Exercise>
Once the line containing "pulse, no ticker]" is located, output it and every line after it through the end of the records, exactly as written and nothing else.

── Study material

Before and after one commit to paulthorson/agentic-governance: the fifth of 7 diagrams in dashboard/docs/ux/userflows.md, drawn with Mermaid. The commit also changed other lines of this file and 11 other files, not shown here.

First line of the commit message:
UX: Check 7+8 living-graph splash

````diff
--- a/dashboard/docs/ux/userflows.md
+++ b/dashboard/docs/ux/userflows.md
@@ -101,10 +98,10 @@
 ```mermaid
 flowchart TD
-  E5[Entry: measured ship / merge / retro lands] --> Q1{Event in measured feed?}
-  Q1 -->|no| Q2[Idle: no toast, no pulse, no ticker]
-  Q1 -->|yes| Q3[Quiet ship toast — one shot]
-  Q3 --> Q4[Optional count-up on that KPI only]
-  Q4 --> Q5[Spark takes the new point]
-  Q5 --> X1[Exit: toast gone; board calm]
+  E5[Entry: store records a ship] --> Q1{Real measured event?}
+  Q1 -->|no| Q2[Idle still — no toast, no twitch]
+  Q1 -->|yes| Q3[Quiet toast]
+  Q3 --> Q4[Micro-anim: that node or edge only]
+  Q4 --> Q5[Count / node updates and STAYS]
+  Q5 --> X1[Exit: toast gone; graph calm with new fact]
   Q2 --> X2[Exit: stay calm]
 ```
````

────

Result>
-  Q1 -->|no| Q2[Idle: no toast, no pulse, no ticker]
-  Q1 -->|yes| Q3[Quiet ship toast — one shot]
-  Q3 --> Q4[Optional count-up on that KPI only]
-  Q4 --> Q5[Spark takes the new point]
-  Q5 --> X1[Exit: toast gone; board calm]
+  E5[Entry: store records a ship] --> Q1{Real measured event?}
+  Q1 -->|no| Q2[Idle still — no toast, no twitch]
+  Q1 -->|yes| Q3[Quiet toast]
+  Q3 --> Q4[Micro-anim: that node or edge only]
+  Q4 --> Q5[Count / node updates and STAYS]
+  Q5 --> X1[Exit: toast gone; graph calm with new fact]
   Q2 --> X2[Exit: stay calm]
 ```
````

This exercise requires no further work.